Low-Res_CNIO-CaixaResearch Frontiers Meetin_BAJA.

Source: Laura M. Lombardía / CNIO.

Participants at the congress CNIO-Caixa Research Frontiers Meeting ‘Metastasis’.

Research is changing our very concept of metastasis and lead to new ways of fighting it, some of them already in clinical trials, according to world leaders in this area who presented at the CNIO-Caixa Research Frontiers Meeting ‘Metastasis’, held at the Spanish National Cancer Research Center (CNIO).

The first paradigm shift is that metastasis “is a distinct disease, with its own biological mechanisms,” explains Eva González Suárez, head of the CNIO’s Transformation and Metastasis Group and co-organizer of the congress.

Status of metastasis

Metastasis was considered the most advanced stage of an oncological process; but today it appears to be a phenomenon that evolves on its own and starts probably much earlier than previously thought, with a few very specific cells capable of colonizing other organs, as Héctor Peinado, head of the CNIO’s Microenvironment and Metastasis Group and also co-organizer of the congress, points out. Moreover, these metastatic cells might not come from the primary tumour, as assumed so far, but from other metastases.

Researchers spoke about how stress and changes in circadian rhytms influence metastasis, tehe emerging field of cancer neuroscience, strategies to block communication between cancer cells, use of beta-blockers to prevent breast cancer metastasis and the deployment of bacteria against cancer.

Research carried out by Maria Rescigno at Humanitas University in Milan, Italy, focuses on “the interrelation between human body and microbiota – the ecosystem of bacteria, viruses, and fungi that populate organs and tissues – in order to understand its role in disease.”

Intestinal barrier

Rescigno is the recent discoverer of the existence of an intestinal barrier that protects the organism from the entry of external agents while allowing the absorption of nutrients.

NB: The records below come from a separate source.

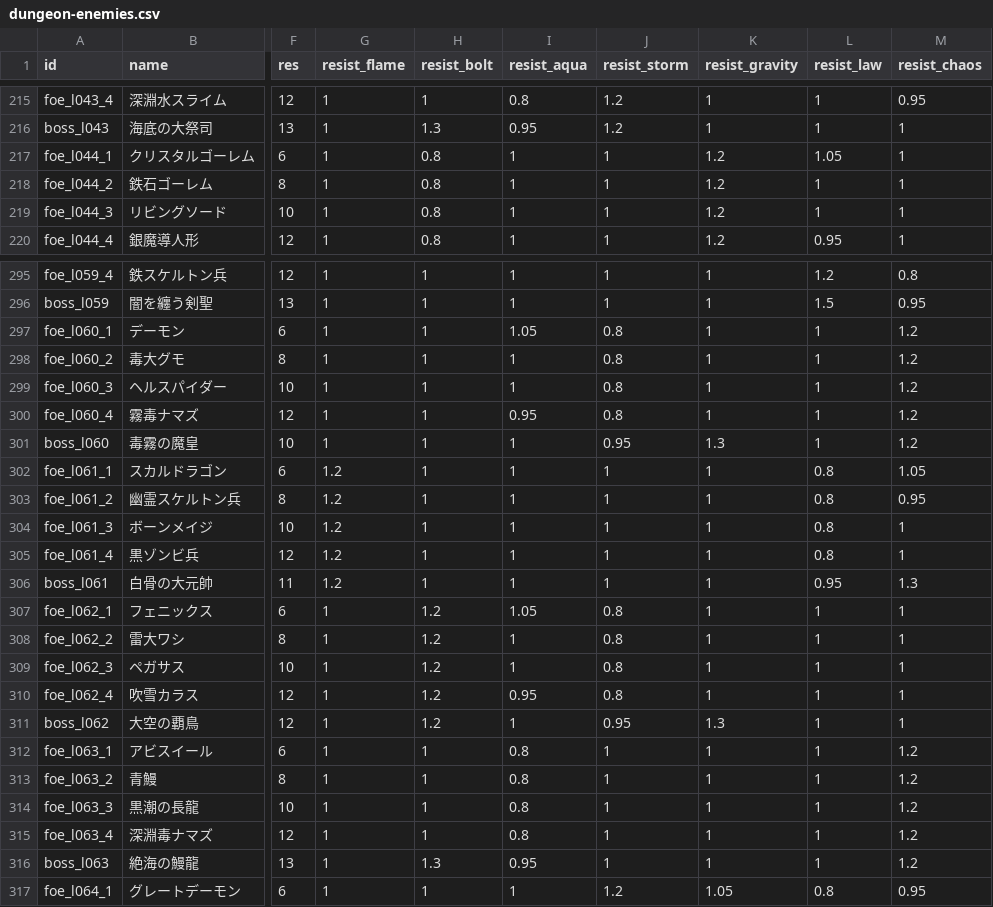
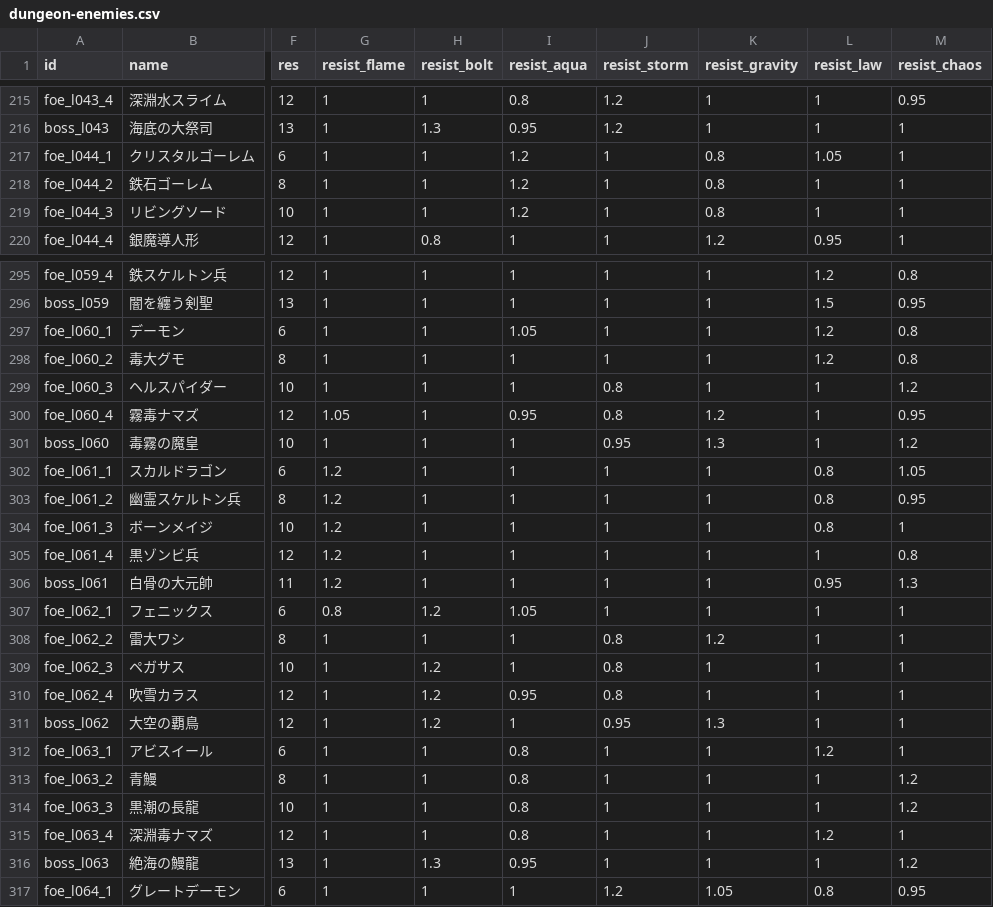
Before and after one commit to Katsuya100/magia-fantasy-larp-tool, a CSV file: assets/data/dungeon-enemies.csv, drawn as a sheet; only a part is shown, gaps mark what is left out; the diff covers the shown part only; the diff names each change by its address in the sheet, - before the commit and + after, or states it on an @@ line.

Commit message:
Reallocate named normal-foe elemental resistances without changing per-enemy budget

```diff
--- a/assets/data/dungeon-enemies.csv
+++ b/assets/data/dungeon-enemies.csv
-H217:H219 (resist_bolt): 0.8
+H217:H219 (resist_bolt): 1
-I217:I219 (resist_aqua): 1
+I217:I219 (resist_aqua): 1.2
-K217:K219 (resist_gravity): 1.2
+K217:K219 (resist_gravity): 0.8
-J297:J298 (resist_storm): 0.8
+J297:J298 (resist_storm): 1
-L297:L298 (resist_law): 1
+L297:L298 (resist_law): 1.2
-M297:M298 (resist_chaos): 1.2
+M297:M298 (resist_chaos): 0.8
-G300 (resist_flame): 1
+G300 (resist_flame): 1.05
-K300 (resist_gravity): 1
+K300 (resist_gravity): 1.2
-M300 (resist_chaos): 1.2
+M300 (resist_chaos): 0.95
-L305 (resist_law): 0.8
+L305 (resist_law): 1
-M305 (resist_chaos): 1
+M305 (resist_chaos): 0.8
-G307 (resist_flame): 1
+G307 (resist_flame): 0.8
-J307 (resist_storm): 0.8
+J307 (resist_storm): 1
-H308 (resist_bolt): 1.2
+H308 (resist_bolt): 1
-K308 (resist_gravity): 1
+K308 (resist_gravity): 1.2
-L312 (resist_law): 1
+L312 (resist_law): 1.2
-M312 (resist_chaos): 1.2
+M312 (resist_chaos): 1
-L315 (resist_law): 1
+L315 (resist_law): 1.2
-M315 (resist_chaos): 1.2
+M315 (resist_chaos): 1
```
Also changed, not shown: 124 edited cells elsewhere in this file, 3 other files.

Her work has shown that there are bacteria which proliferate especially in the low-oxygen, dead-tissue environment found in tumours, suggesting the possibility of using bacteria deliberately prepared to activate the defensive response against tumours.

Another line of research shows that microorganisms are involved in preparing tissues to host metastatic cells, so preventing this nest preparation for metastasis using drugs would be another possible therapeutic avenue.

González Suárez considers it relevant to highlight the trials Claudia Gravekamp, from Albert Einstein College of Medicine, is carrying out along this line. They involve treatments with bacteria against which we have been vaccinated in our childhood, as a trick to reactivate the immune response.

“We are going to start treating cancer with bacteria,” says congress co-organizer Manuel Valiente.